ncollide is some kind of abbreviation for n-dimensional collision detection library, where n is usually equal to 2 or 3 for common uses. Higher finite dimensions will work fine as well, except for ncollide_procedural and ncollide_transformation which are both mostly specialized for 2D and 3D.

What units are used by ncollide?§

This is left to your imagination. They can as well be kilometers, miles, litters, lumens, or nyan cats. It all depends on your application. Just try to choose your units such that the quantities (especially sizes) remain close to 1.0. Therefore it is generally a very bad idea to choose one pixel as your reference distance unit!

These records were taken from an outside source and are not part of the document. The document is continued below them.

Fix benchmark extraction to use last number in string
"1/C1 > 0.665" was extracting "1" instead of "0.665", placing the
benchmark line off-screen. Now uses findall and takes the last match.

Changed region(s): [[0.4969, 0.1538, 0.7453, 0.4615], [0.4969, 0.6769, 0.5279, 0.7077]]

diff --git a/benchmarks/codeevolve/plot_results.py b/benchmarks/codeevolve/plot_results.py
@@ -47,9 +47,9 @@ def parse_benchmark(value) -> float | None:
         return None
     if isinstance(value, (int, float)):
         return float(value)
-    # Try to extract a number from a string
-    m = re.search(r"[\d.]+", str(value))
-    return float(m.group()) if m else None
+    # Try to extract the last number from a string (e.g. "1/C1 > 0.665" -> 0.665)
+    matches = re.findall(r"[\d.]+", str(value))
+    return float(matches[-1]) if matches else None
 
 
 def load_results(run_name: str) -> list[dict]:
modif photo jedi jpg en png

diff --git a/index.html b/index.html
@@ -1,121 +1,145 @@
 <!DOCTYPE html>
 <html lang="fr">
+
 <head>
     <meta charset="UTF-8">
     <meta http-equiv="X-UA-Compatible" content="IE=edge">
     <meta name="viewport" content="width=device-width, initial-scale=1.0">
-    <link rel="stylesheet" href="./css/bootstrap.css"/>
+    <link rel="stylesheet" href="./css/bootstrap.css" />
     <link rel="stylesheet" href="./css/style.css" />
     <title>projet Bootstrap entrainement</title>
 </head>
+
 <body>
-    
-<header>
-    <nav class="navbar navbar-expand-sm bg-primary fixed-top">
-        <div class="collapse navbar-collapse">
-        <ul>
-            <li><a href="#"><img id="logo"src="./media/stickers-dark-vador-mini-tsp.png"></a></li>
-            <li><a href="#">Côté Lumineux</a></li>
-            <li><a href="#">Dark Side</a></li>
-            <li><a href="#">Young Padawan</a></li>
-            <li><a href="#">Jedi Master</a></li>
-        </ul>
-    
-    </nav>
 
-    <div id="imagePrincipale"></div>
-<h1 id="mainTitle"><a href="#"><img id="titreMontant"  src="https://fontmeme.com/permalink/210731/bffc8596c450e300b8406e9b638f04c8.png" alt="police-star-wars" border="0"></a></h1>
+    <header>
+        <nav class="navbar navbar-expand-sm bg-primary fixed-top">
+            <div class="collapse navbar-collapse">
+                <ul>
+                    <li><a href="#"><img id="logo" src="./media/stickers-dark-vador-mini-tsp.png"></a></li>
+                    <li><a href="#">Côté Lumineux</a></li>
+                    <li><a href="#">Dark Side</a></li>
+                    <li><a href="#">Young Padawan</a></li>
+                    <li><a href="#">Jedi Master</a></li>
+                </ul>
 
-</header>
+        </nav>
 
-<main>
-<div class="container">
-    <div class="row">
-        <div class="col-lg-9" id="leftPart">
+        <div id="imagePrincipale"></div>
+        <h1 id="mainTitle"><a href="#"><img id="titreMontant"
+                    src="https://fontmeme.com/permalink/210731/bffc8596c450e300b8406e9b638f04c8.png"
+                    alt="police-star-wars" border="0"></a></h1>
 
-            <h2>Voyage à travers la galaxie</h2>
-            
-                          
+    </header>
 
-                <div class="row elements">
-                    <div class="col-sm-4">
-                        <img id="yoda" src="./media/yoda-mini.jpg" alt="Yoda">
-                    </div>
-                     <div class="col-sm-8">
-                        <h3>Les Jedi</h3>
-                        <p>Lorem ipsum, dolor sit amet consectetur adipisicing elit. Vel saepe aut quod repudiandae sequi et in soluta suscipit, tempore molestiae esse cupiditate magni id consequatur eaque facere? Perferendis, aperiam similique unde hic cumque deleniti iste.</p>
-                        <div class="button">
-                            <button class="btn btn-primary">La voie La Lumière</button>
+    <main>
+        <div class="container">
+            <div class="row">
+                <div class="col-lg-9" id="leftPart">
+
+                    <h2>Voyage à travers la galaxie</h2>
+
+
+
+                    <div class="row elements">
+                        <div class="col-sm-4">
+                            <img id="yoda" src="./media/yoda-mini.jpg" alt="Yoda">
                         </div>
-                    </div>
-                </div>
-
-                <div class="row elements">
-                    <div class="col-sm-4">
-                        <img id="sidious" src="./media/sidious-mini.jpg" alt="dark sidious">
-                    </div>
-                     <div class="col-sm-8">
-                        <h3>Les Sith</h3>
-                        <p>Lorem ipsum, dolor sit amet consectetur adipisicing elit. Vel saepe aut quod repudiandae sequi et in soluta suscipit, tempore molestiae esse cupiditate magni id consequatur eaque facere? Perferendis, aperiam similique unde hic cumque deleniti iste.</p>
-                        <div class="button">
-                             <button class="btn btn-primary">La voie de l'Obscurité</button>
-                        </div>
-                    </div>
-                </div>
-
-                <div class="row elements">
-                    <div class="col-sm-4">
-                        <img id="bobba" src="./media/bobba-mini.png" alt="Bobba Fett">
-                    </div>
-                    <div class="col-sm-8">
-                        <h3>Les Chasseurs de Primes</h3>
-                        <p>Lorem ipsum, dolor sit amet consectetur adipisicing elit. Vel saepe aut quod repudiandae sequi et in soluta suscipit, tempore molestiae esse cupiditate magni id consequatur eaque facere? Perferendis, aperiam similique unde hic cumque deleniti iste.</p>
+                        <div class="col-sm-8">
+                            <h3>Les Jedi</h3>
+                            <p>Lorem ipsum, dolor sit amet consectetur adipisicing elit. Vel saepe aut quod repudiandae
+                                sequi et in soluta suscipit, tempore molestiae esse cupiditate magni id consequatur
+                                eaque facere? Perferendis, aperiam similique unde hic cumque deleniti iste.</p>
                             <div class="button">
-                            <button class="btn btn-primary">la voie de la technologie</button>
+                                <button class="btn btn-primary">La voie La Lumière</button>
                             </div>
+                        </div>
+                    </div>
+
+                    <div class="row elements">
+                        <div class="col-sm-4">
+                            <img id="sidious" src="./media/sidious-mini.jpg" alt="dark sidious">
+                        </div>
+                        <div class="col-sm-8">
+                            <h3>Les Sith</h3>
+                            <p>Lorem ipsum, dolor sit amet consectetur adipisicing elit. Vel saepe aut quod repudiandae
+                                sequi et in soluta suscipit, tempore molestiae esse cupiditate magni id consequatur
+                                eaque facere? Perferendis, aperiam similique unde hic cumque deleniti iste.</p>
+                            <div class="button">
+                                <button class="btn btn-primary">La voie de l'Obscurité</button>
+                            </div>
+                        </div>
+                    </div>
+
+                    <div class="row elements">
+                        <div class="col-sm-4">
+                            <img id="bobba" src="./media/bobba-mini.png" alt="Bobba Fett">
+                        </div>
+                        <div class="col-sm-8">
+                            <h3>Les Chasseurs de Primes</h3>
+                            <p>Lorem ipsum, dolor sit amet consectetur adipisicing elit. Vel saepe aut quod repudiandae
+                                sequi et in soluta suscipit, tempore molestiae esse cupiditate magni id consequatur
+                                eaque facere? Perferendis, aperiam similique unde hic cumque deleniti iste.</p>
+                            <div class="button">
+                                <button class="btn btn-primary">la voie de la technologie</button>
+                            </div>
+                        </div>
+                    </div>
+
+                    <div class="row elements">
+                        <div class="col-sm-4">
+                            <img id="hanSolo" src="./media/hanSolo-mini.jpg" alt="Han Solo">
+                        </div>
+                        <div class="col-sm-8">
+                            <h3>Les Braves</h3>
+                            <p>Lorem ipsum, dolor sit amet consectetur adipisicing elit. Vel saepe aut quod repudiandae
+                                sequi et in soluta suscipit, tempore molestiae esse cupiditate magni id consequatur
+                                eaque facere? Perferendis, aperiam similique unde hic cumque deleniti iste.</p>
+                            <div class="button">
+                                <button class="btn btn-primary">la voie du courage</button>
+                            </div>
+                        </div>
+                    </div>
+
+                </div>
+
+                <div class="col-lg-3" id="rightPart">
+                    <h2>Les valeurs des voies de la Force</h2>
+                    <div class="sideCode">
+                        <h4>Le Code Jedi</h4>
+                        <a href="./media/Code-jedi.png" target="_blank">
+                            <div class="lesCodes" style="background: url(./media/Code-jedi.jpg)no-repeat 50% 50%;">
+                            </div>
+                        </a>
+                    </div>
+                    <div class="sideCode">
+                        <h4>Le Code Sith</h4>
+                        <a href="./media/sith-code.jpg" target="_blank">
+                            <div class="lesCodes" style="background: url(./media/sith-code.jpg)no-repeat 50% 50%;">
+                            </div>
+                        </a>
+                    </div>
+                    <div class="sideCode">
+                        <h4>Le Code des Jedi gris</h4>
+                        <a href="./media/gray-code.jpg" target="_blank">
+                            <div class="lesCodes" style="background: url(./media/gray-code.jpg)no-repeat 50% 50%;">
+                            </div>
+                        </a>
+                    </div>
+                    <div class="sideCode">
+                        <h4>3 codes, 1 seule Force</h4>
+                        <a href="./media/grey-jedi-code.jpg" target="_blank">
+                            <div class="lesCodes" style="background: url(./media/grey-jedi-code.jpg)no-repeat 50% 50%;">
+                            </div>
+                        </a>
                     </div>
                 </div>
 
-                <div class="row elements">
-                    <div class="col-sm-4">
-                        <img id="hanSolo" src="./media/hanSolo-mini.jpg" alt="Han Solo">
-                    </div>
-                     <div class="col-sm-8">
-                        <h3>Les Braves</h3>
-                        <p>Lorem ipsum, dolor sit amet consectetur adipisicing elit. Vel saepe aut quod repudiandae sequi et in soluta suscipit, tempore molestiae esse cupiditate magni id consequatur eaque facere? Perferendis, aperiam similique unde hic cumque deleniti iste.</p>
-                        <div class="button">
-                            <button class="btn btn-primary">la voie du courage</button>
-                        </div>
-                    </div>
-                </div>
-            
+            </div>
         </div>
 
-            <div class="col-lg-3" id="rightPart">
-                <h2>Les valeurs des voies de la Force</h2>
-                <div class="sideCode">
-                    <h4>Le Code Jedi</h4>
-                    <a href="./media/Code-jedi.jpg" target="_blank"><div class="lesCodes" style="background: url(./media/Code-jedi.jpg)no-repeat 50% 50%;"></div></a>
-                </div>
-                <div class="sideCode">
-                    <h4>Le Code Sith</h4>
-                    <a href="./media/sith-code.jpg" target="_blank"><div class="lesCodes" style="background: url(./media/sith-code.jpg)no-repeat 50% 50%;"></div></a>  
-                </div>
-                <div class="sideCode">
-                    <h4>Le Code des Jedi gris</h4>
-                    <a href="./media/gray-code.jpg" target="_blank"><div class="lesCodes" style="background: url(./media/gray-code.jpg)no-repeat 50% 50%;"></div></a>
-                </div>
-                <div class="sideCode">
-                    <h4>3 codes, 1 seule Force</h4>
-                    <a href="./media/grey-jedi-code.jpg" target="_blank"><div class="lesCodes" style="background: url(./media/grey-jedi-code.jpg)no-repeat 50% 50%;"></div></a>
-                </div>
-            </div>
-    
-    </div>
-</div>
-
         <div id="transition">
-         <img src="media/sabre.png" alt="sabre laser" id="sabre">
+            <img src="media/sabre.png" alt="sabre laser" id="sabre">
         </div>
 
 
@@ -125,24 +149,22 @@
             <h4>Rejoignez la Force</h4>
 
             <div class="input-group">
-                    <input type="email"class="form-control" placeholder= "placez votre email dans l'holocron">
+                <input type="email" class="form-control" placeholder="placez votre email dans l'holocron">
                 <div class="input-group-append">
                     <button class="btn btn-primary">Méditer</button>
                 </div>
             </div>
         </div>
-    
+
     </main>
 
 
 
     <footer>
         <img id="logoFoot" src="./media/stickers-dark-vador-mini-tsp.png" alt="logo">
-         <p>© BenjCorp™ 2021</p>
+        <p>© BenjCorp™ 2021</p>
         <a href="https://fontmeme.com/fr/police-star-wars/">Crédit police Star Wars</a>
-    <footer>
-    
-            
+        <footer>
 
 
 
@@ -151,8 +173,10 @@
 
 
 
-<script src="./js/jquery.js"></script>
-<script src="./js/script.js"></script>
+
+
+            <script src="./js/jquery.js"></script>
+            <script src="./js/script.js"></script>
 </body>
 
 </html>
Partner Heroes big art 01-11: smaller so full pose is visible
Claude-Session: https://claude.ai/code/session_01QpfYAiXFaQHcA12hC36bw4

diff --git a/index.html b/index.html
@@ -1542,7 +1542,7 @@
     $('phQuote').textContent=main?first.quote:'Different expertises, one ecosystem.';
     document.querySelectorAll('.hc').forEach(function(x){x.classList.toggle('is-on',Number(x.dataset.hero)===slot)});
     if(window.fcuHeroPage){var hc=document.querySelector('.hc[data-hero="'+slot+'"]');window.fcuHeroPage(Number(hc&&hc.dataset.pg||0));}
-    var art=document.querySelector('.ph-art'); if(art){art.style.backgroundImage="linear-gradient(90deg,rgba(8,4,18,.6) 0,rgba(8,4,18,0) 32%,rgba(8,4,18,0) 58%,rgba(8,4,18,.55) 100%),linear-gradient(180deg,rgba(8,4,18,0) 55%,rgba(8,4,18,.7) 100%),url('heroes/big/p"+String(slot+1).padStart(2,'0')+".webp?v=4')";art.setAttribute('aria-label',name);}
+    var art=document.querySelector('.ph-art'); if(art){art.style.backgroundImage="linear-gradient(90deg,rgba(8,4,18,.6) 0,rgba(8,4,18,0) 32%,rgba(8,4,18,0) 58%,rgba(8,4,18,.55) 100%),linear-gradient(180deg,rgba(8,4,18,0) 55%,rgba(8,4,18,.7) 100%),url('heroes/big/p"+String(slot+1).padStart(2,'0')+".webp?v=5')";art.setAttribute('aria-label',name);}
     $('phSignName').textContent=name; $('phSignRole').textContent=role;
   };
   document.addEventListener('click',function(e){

In addition, significant size ratios (big objects interacting with small objects) should be avoided as they are very prone to generate rounding errors.

The recommended units are those given by the International System of Units−that is−meters, kilograms, seconds, and so on. But again, it depends on your application!

The compiler claims the trait method .foo(...) does not exists!§

Make sure to use the trait if you use at least one of its methods! For example, the following cannot work:

extern crate ncollide;

use ncollide::shape::Ball;

fn main() {
let ball = Ball::new(1.0f32);

ball.to_trimesh();
//   ^^^^^^^^^^
// Error: type Ball does not implement any method in scope named to_trimesh.
}

To help the compiler find .to_trimesh(), the procedural::ToTriMesh trait must be imported explicitly:

extern crate ncollide;

use ncollide::shape::Ball;
use ncollide::procedural::ToTriMesh; // needed to call .to_trimesh().

fn main() {
let ball = Ball::new(1.0f32);

ball.to_trimesh();
}

If doing so does not work, double check the API documentation: you might just have misspelled the method name.

Do I need some kind of permission to reuse the figures of this guide?§

Nope! They were all created using Inkscape or generated with nrays, kiss3d, and rust-sfml. We know how time-consuming creating those kinds of illustrations can be so feel free to modify, publish, and redistribute them anywhere you want without asking or even telling anybody.